§ **Prompt**:
Report the number of lines in the records below that contain the word "Brazil", and nothing more.

Stored records:
━━━━━━━━

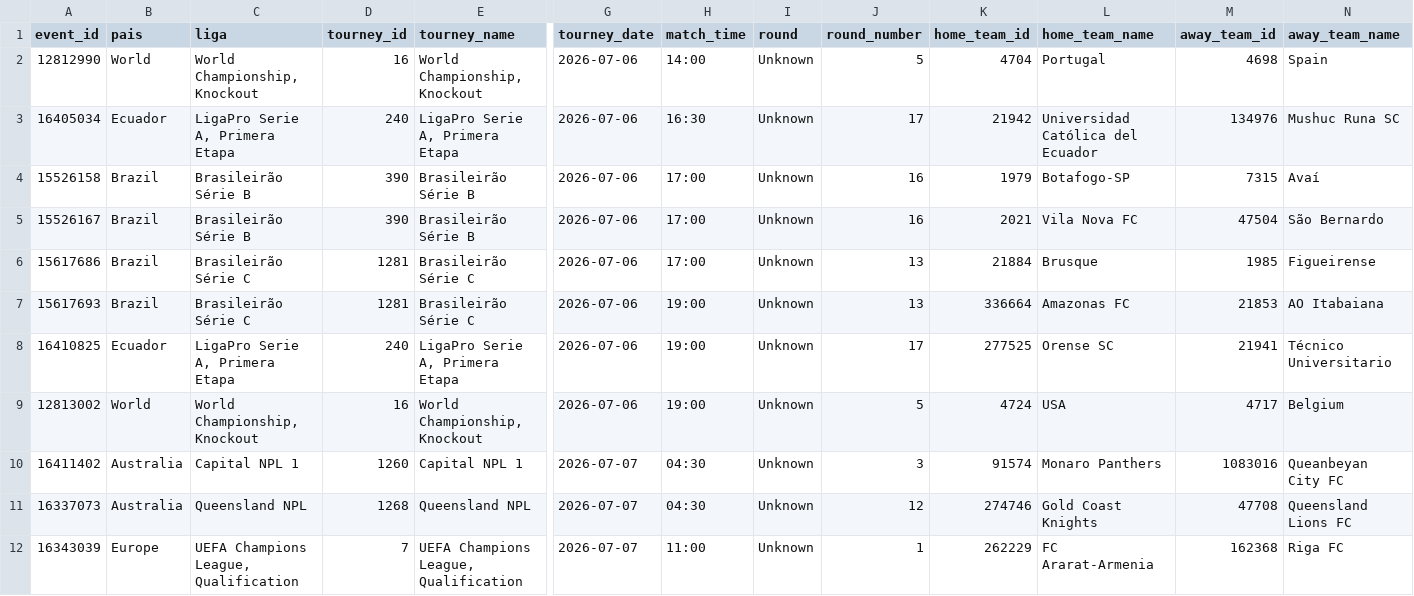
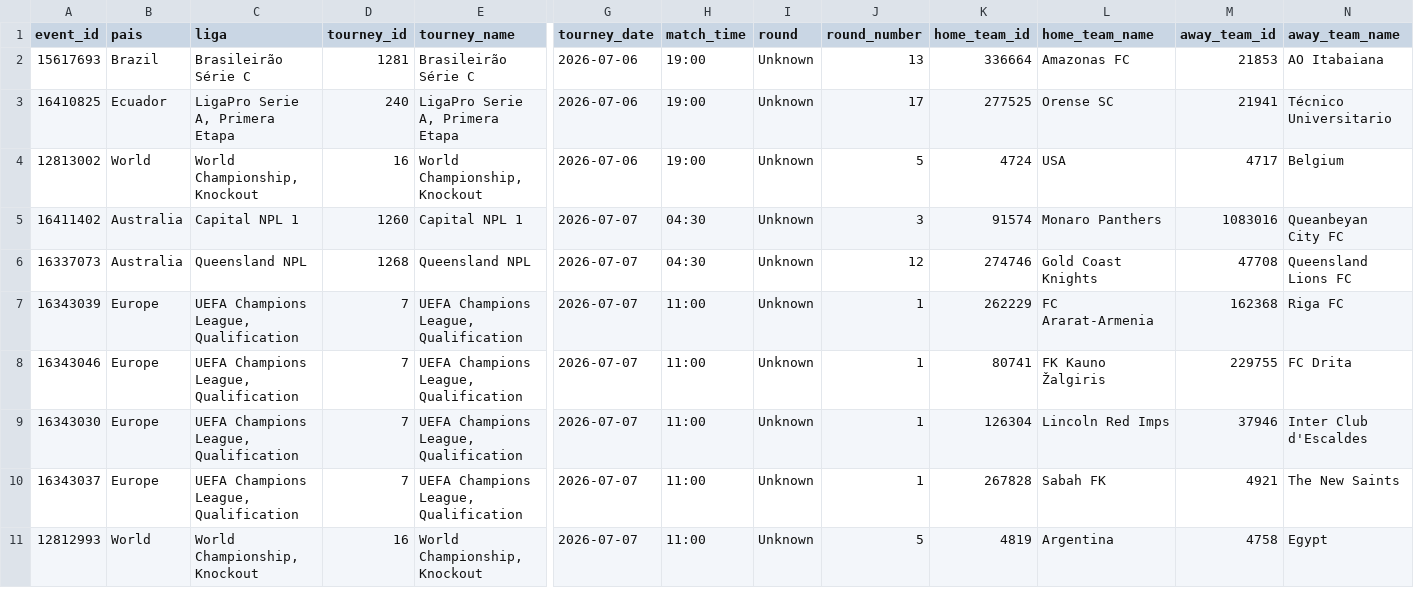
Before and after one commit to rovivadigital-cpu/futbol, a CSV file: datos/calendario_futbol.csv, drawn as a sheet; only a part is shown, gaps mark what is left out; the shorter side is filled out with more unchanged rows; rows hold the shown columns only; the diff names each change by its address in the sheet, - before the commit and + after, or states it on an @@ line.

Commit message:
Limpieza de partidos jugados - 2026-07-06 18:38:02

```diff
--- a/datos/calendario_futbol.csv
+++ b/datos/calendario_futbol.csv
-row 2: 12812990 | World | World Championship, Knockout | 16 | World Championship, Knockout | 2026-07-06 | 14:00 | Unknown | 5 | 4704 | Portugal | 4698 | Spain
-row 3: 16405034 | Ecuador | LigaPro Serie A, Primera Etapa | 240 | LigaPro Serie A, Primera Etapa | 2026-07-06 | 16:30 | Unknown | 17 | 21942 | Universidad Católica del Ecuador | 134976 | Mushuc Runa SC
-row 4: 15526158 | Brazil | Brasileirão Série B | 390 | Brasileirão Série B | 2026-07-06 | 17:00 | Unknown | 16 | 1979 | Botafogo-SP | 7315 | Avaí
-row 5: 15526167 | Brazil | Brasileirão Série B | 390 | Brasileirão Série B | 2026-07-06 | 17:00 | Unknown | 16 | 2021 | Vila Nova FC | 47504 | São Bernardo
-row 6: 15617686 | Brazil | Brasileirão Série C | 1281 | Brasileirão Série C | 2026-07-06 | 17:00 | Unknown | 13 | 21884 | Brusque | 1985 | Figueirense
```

━━━━━━━━

§ **Solution to the problem**:
3